The attached photo struck my fancy and gave rise to the idea of what a Liberal militia might be like. Okay, that said, it is rather tongue in cheek as I am generally left of centre in my views, though I am also an 0311 infantryman. So please read it as a bit of fun.
It was the most acrimonious meeting of the Neighbourhood Association that anyone could remember. It was even worse that the one where the “foreign” family broke protocol and used cooking ingredients not on the “approved list,” for the annual Founder’s Day picnic.
“It breaks with tradition, and we all know how important tradition is,” Margery Cooke said authoritatively as others nodded in agreement.
“But times are changing,” Mable Hunt retorted, to applause of as few of the more progressive members.
“Well that might be all well and good over in Highland Park, but it won’t wash here in Pleasant Acres,” Margery countered.
In the end there was a very tense vote, and with the breaking of tradition the motion passed by the margin of three votes. Times were indeed changing in Pleasant Acres and the hanging baskets on Main Street were going to feature purple rather than red petunias this year. It was quite the coup.
Will and Eva sat comfortably before the fireplace in their snuggery enjoying a hot mug of cocoa. As Eva took a sip, she scanned the sea of packages adorned in red and gold wrapping paper, and her attention was drawn to the star atop the decorated evergreen.
“Will – Honey, do you ever think about the star on the tree?”
“What about it? Do you think we should have got a fairy instead?” he replied.
“No, and they’re not fairies, they are angels. It’s all about the story about shepherds following a star, and bringing a lamb to baby Jesus. Don’t you remember that from primary school?”
“Something like that, but wasn’t it a bunch of kings? I was a king in Year Four,” Will said reflectively.
“Yeah, that’s the story,” Eva said. “And I was sure it was shepherds because I remember, Danny Bowman had a tie-died tea-towel as a hat.”
“What were you? Mary I suppose?” Will queried.
“No, I was panda. You know, one of the animals in the barn. It was the onesie I had so mum didn’t have to buy a costume.”
“Anyway, that star and the shepherds. I bet they were cold out in that field when they were taking care of all those lambs.”
“I guess so,” Will replied a bit puzzled.
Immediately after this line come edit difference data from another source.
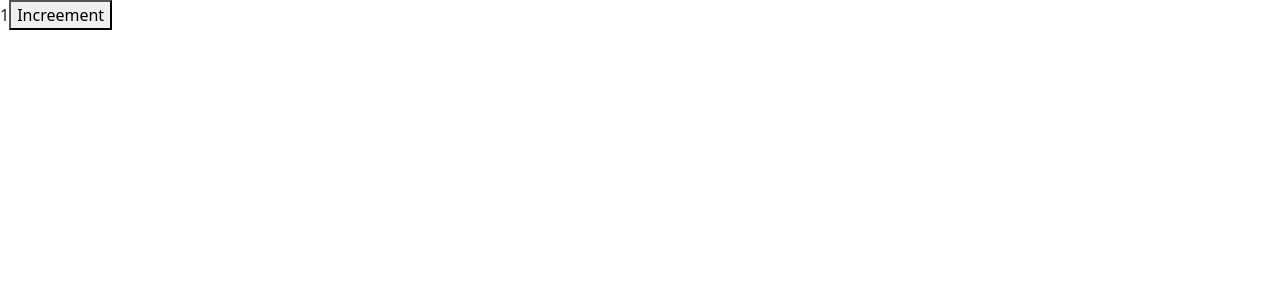
Repository: atulbihari94/counter-app
Page: / (app in counter-app/)
These files come from the project's save history. The page is drawn as it stood at one moment and after the next save; the edit follows.
The browser window is 1280 px wide. The pictures show the whole page.
The project was rebuilt for these pictures with package versions that can differ from the ones it lists, and the page was loaded fresh each time. Also part of the build but not shown: counter-app/src/App.css, counter-app/src/App.js.

Above is the page before, as saved 2019-09-26 01:00:30.

### counter-app/src/index.js
import React from 'react';
import ReactDOM from 'react-dom';
import './index.css';
import App from './App';
import * as serviceWorker from './serviceWorker';
//import registerServiceWorker from './registerServiceWorker'
import 'bootstrap/dist/css/bootstrap.css' ;
import Counter from './components/counter'

ReactDOM.render(<Counter />, document.getElementById('root'));

// If you want your app to work offline and load faster, you can change
// unregister() to register() below. Note this comes with some pitfalls.
// Learn more about service workers: https://bit.ly/CRA-PWA
serviceWorker.unregister();
// registerServiceWorker();

### counter-app/src/components/counter.jsx
import React, { Component } from "react";
class Counter extends Component {
  state = {
    count: 1
  };
  render() {
    return (
      <div>
        <span>{this.formatCount()}</span>
        <button>Increement</button>
      </div>
    );
  }
  formatCount() {
    const { count } = this.state;
    return count === 0 ? "Zero" : count;
  }
}

export default Counter;

Loaded but not shown: counter-app/public/index.html (common file); counter-app/src/index.css (common file); counter-app/src/serviceWorker.js (common file)

After the next save:
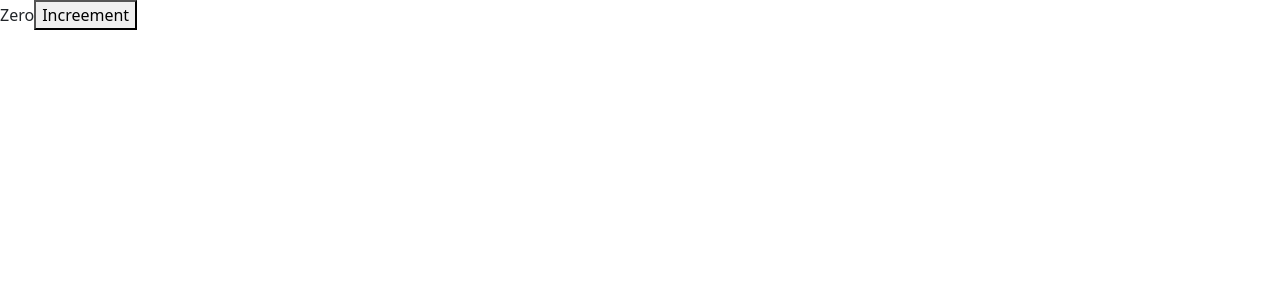
Saved 25 s later.
--- a/counter-app/src/components/counter.jsx
+++ b/counter-app/src/components/counter.jsx
@@ -1,7 +1,7 @@
 import React, { Component } from "react";
 class Counter extends Component {
   state = {
-    count: 1
+    count: 0
   };
   render() {
     return (
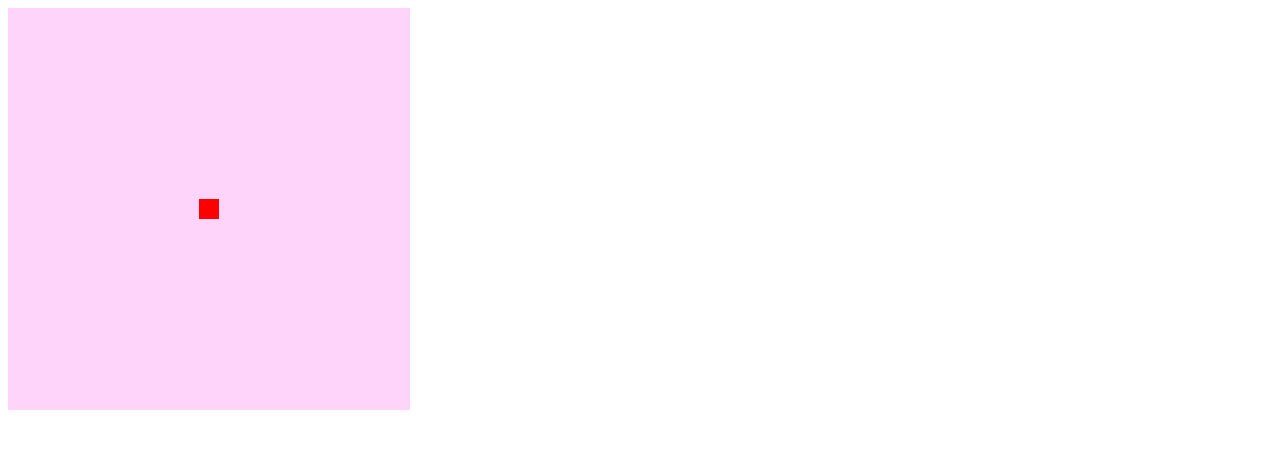
Repository: HyunraDate/ZhongpingShen
Page: Chocolate.html
These files come from the project's save history. The page is drawn as it stood at one moment and after the next save; the edit follows.
The browser window is 1280 px wide. The pictures show the whole page.

Above is the page before, as saved 2024-02-16 14:38:23.

After the next save:
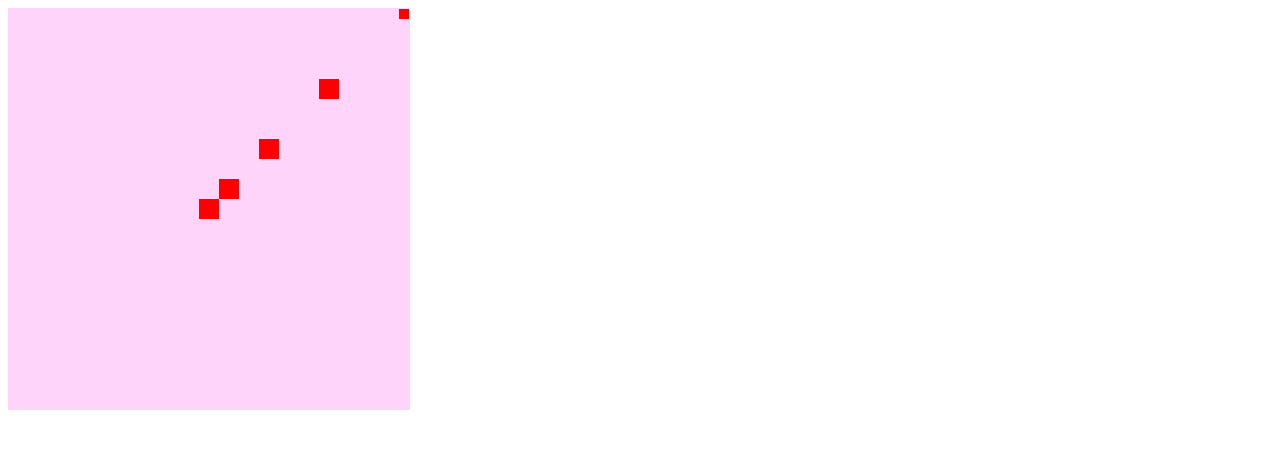
Saved 46 s later.
--- a/app2.js
+++ b/app2.js
@@ -145,6 +145,8 @@ gl.clear(gl.COLOR_BUFFER_BIT)
 let x = 0
 let y = 0
 for(let i = 0; i < 10; i++){
+    x += i / 10
+    y += i / 10
     let location = gl.getAttribLocation(gl.program, 'a_position') //传参：我们WebGL的名称：program
     console.log(location) //获取成功是0，失败是-1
“Well I was thinking it’s cold tonight too and though I doubt there are any shepherd out there, I bet there are some homeless people. It was really cold last night too, and there was a lot of frost. The thought of it even makes me shiver. What if we take that extra pair of mittens that Aunt Martha sent you, and give them to one of the homeless people?”
“Kind of like King Winzaluss, giving alms, huh?” Will asked.
“Yeah, then we will really have the meaning of Xmas,” Eva said.
“Okay, but let’s wait till the morning when it’s warmer,” Will suggested.
“Good idea,” Eva said smiling as she took another sip and cuddled into Will.